[Opening Study material section]

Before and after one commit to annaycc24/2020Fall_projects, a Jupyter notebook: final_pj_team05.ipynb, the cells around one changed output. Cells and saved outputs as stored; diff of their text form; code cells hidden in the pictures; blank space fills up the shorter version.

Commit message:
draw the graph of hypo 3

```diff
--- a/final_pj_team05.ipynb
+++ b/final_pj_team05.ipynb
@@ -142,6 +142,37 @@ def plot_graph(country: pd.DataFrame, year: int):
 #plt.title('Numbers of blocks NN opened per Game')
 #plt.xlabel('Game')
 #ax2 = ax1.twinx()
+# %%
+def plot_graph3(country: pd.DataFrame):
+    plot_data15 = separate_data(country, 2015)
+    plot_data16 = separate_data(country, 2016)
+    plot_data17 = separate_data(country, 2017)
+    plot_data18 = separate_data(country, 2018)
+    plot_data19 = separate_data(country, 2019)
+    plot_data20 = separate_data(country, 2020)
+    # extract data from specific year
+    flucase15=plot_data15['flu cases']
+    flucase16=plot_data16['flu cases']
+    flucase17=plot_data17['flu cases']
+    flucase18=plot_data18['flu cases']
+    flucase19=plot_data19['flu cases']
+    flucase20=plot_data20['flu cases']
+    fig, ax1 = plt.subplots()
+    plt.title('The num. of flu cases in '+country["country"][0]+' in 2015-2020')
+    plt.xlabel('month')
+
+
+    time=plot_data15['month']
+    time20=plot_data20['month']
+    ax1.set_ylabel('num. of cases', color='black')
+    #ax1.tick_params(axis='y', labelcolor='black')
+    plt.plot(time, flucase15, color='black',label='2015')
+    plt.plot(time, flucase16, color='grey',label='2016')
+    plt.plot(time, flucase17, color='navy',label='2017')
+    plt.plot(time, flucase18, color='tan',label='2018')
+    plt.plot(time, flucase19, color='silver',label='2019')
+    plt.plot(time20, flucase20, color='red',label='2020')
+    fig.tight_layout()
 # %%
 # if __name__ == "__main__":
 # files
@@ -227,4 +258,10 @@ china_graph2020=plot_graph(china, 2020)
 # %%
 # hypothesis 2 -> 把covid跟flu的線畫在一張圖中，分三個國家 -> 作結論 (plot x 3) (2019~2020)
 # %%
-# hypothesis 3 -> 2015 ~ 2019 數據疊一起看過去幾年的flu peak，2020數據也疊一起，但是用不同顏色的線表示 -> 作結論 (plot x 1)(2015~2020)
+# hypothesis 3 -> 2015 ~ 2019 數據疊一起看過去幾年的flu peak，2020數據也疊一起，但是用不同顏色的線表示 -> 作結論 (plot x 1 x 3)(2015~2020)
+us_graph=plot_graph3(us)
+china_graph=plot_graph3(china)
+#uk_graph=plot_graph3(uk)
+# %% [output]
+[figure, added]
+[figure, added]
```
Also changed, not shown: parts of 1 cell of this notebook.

[Closing Study material section]

Copy out each line of the listing that contains the word "cases".

+    flucase15=plot_data15['flu cases']
+    flucase16=plot_data16['flu cases']
+    flucase17=plot_data17['flu cases']
+    flucase18=plot_data18['flu cases']
+    flucase19=plot_data19['flu cases']
+    flucase20=plot_data20['flu cases']
+    plt.title('The num. of flu cases in '+country["country"][0]+' in 2015-2020')
+    ax1.set_ylabel('num. of cases', color='black')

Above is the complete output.